Zaf Iqbal: Muhammed Ali was brave and fearless
Muhammed Ali is the most inspirational and iconic person of his generation and even today, his ideology and philosophy ring true. Muhammed Ali was not only one of the greatest boxers in history who rose from anonymity to elite athlete status and became the heavyweight champion of the world, but this was achieved at a time when minorities in America were still being persecuted. Inside the ring, Muhammed Ali was a powerful and intelligent boxer which was a combination his opponents were unable to deal with. Outside the ring, Muhammed Ali was a caring individual who was on a journey of self-discovery and along that journey, he challenged his belief system and the establishment. In respect to himself, he found Islam which was a different belief system and religion to which he was raised in, despite the opposition from his family, he continued with his spiritual journey. He also challenged the establishment when he refused to be drafted into the US Army to fight against Vietnam.

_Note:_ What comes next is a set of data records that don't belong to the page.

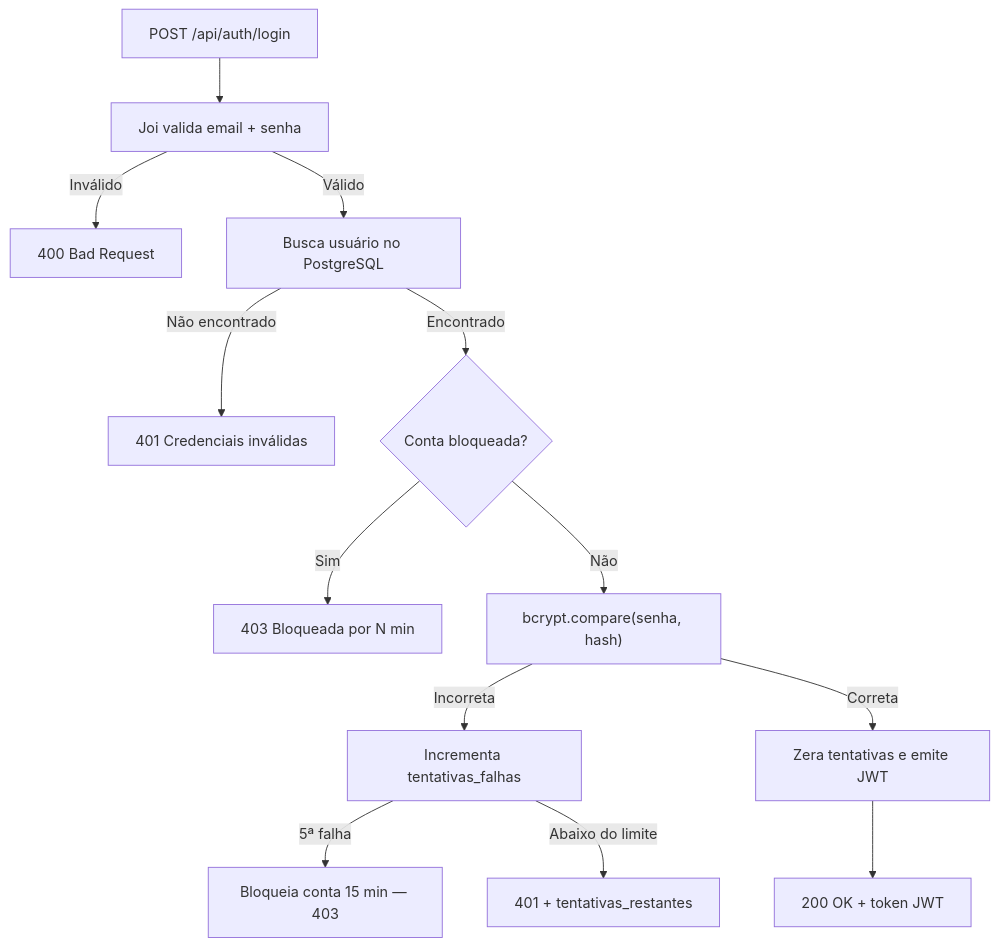
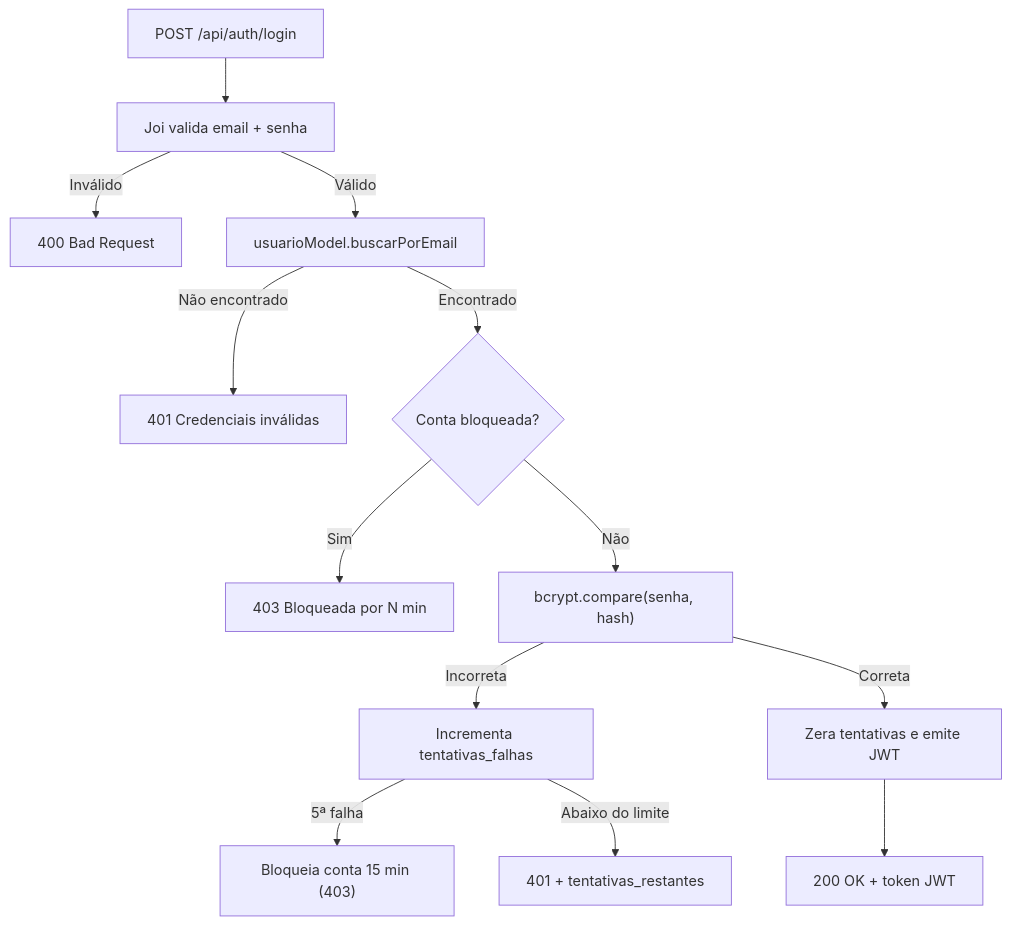
One commit to DaviAravechiaFMP/sistemaDeDoacoesBack changed the first of 3 diagrams in README.md. Above: the diagram before and after it, drawn with Mermaid. The commit also changed other lines of this file and 5 other files, not shown here.

````diff
--- a/README.md
+++ b/README.md
@@ -105,15 +122,15 @@
 ```mermaid
 flowchart TD
     A["POST /api/auth/login"] --> B["Joi valida email + senha"]
     B -->|Inválido| C["400 Bad Request"]
-    B -->|Válido| D["Busca usuário no PostgreSQL"]
+    B -->|Válido| D["usuarioModel.buscarPorEmail"]
     D -->|Não encontrado| E["401 Credenciais inválidas"]
     D -->|Encontrado| F{"Conta bloqueada?"}
     F -->|Sim| G["403 Bloqueada por N min"]
     F -->|Não| H["bcrypt.compare(senha, hash)"]
     H -->|Incorreta| I["Incrementa tentativas_falhas"]
-    I -->|5ª falha| J["Bloqueia conta 15 min — 403"]
+    I -->|5ª falha| J["Bloqueia conta 15 min (403)"]
     I -->|Abaixo do limite| K["401 + tentativas_restantes"]
     H -->|Correta| L["Zera tentativas e emite JWT"]
     L --> M["200 OK + token JWT"]
 ```
````
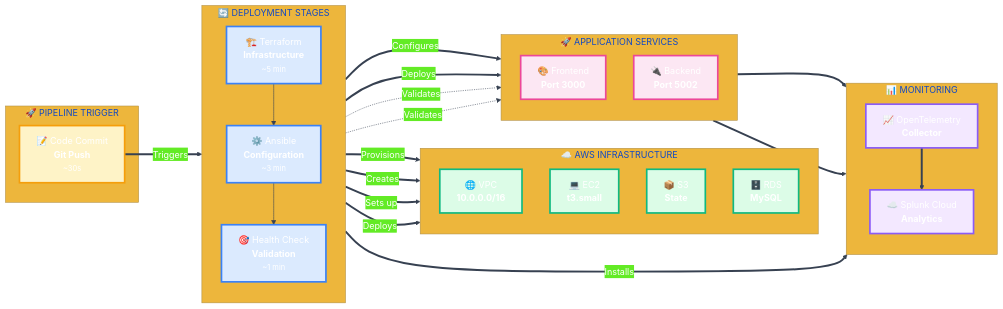
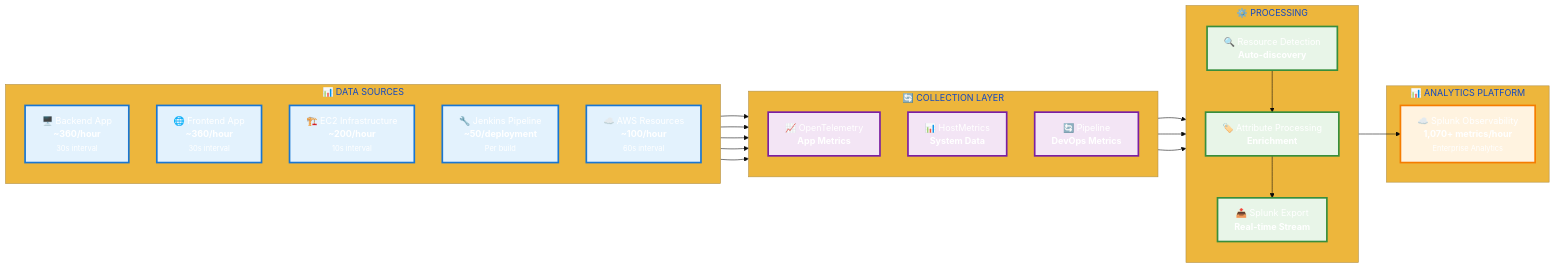
Before and after one commit to andreaendigital/CarPricePredictor-Demo: the third of 4 diagrams in docs/jenkins/DOCUMENTATION_FOR_EXPO.md, drawn with Mermaid. The commit also changed other lines of this file, not shown here.

Commit message:
docs: Enhance Data Collection Flow with metrics pipeline and performance specs
- Add detailed metrics volume per source (Backend ~360/hour, Frontend ~360/hour, etc.)
- Include collection intervals (30s, 10s, 60s) for data freshness visibility
- Show specialized collectors (OpenTelemetry, HostMetrics, Pipeline)
- Add processing pipeline with auto-discovery and enrichment stages
- Highlight enterprise analytics capability (1,070+ metrics/hour)
- Apply professional color coding by functional layer
- Enhance enterprise presentation with technical specifications
- Maintain horizontal layout consistency with other diagrams

````diff
--- a/docs/jenkins/DOCUMENTATION_FOR_EXPO.md
+++ b/docs/jenkins/DOCUMENTATION_FOR_EXPO.md
@@ -115,63 +223,55 @@
 ```mermaid
-%%{init: {'theme': 'base', 'themeVariables': {'primaryColor': '#2563eb', 'primaryTextColor': '#ffffff', 'lineColor': '#374151'}}}%%
+%%{init: {'theme': 'base', 'themeVariables': {'primaryColor': '#2563eb', 'primaryTextColor': '#ffffff'}}}%%
 
 flowchart LR
-    subgraph TRIGGER ["🚀 PIPELINE TRIGGER"]
-        T1["📝 Code Commit<br/><b>Git Push</b><br/><small>~30s</small>"]
+    subgraph SOURCES ["📊 DATA SOURCES"]
+        direction TB
+        S1["🖥️ Backend App<br/><b>~360/hour</b><br/><small>30s interval</small>"]
+        S2["🌐 Frontend App<br/><b>~360/hour</b><br/><small>30s interval</small>"]
+        S3["🏗️ EC2 Infrastructure<br/><b>~200/hour</b><br/><small>10s interval</small>"]
+        S4["🔧 Jenkins Pipeline<br/><b>~50/deployment</b><br/><small>Per build</small>"]
+        S5["☁️ AWS Resources<br/><b>~100/hour</b><br/><small>60s interval</small>"]
     end
 
-    subgraph PIPELINE ["🔄 DEPLOYMENT STAGES"]
+    subgraph COLLECTORS ["🔄 COLLECTION LAYER"]
         direction TB
-        P1["🏗️ Terraform<br/><b>Infrastructure</b><br/><small>~5 min</small>"]
-        P2["⚙️ Ansible<br/><b>Configuration</b><br/><small>~3 min</small>"]
-        P3["🎯 Health Check<br/><b>Validation</b><br/><small>~1 min</small>"]
+        C1["📈 OpenTelemetry<br/><b>App Metrics</b>"]
+        C2["📊 HostMetrics<br/><b>System Data</b>"]
+        C3["🔄 Pipeline<br/><b>DevOps Metrics</b>"]
     end
 
-    subgraph INFRA ["☁️ AWS INFRASTRUCTURE"]
+    subgraph PROCESSING ["⚙️ PROCESSING"]
         direction TB
-        I1["🌐 VPC<br/><b>10.0.0.0/16</b>"]
-        I2["💻 EC2<br/><b>t3.small</b>"]
-        I3["📦 S3<br/><b>State</b>"]
-        I4["🗄️ RDS<br/><b>MySQL</b>"]
+        P1["🔍 Resource Detection<br/><b>Auto-discovery</b>"]
+        P2["🏷️ Attribute Processing<br/><b>Enrichment</b>"]
+        P3["📤 Splunk Export<br/><b>Real-time Stream</b>"]
     end
 
-    subgraph APPS ["🚀 APPLICATION SERVICES"]
-        direction TB
-        A1["🎨 Frontend<br/><b>Port 3000</b>"]
-        A2["🔌 Backend<br/><b>Port 5002</b>"]
+    subgraph ANALYTICS ["📊 ANALYTICS PLATFORM"]
+        A1["☁️ Splunk Observability<br/><b>1,070+ metrics/hour</b><br/><small>Enterprise Analytics</small>"]
     end
 
-    subgraph MONITOR ["📊 MONITORING"]
-        direction TB
-        M1["📈 OpenTelemetry<br/><b>Collector</b>"]
-        M2["☁️ Splunk Cloud<br/><b>Analytics</b>"]
-    end
+    S1 --> C1
+    S2 --> C1
+    S3 --> C2
+    S4 --> C3
+    S5 --> C2
 
-    T1 ==>|"Triggers"| P1
-    P1 ==>|"Provisions"| I1
-    P1 ==>|"Creates"| I2
-    P1 ==>|"Sets up"| I3
-    P1 ==>|"Deploys"| I4
+    C1 --> P1
+    C2 --> P1
+    C3 --> P1
+
     P1 --> P2
-    P2 ==>|"Configures"| A1
-    P2 ==>|"Deploys"| A2
-    P2 ==>|"Installs"| M1
     P2 --> P3
-    P3 -.->|"Validates"| A1
-    P3 -.->|"Validates"| A2
-    A1 ==> M1
-    A2 ==> M1
-    M1 ==> M2
+    P3 --> A1
 
-    classDef trigger fill:#fef3c7,stroke:#f59e0b,stroke-width:3px
-    classDef pipeline fill:#dbeafe,stroke:#3b82f6,stroke-width:3px
-    classDef infra fill:#dcfce7,stroke:#10b981,stroke-width:3px
-    classDef apps fill:#fce7f3,stroke:#ec4899,stroke-width:3px
-    classDef monitor fill:#f3e8ff,stroke:#8b5cf6,stroke-width:3px
+    classDef sources fill:#e3f2fd,stroke:#1976d2,stroke-width:3px
+    classDef collectors fill:#f3e5f5,stroke:#7b1fa2,stroke-width:3px
+    classDef processing fill:#e8f5e8,stroke:#388e3c,stroke-width:3px
+    classDef analytics fill:#fff3e0,stroke:#f57c00,stroke-width:3px
 
-    class T1 trigger
-    class P1,P2,P3 pipeline
-    class I1,I2,I3,I4 infra
-    class A1,A2 apps
-    class M1,M2 monitor
+    class S1,S2,S3,S4,S5 sources
+    class C1,C2,C3 collectors
+    class P1,P2,P3 processing
+    class A1 analytics
 ```
````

His punishment was a ban from boxing, although he challenged the ban his appeal was unsuccessful and he went to great lengths to fight again, regaining his world title.
Muhammed Ali was brave, fearless and stayed true to his civil rights beliefs, he was prepared to stand alone for what he believed in and commanded the respect of everyone across the world.
Zafar Iqbal, CPS West Midlands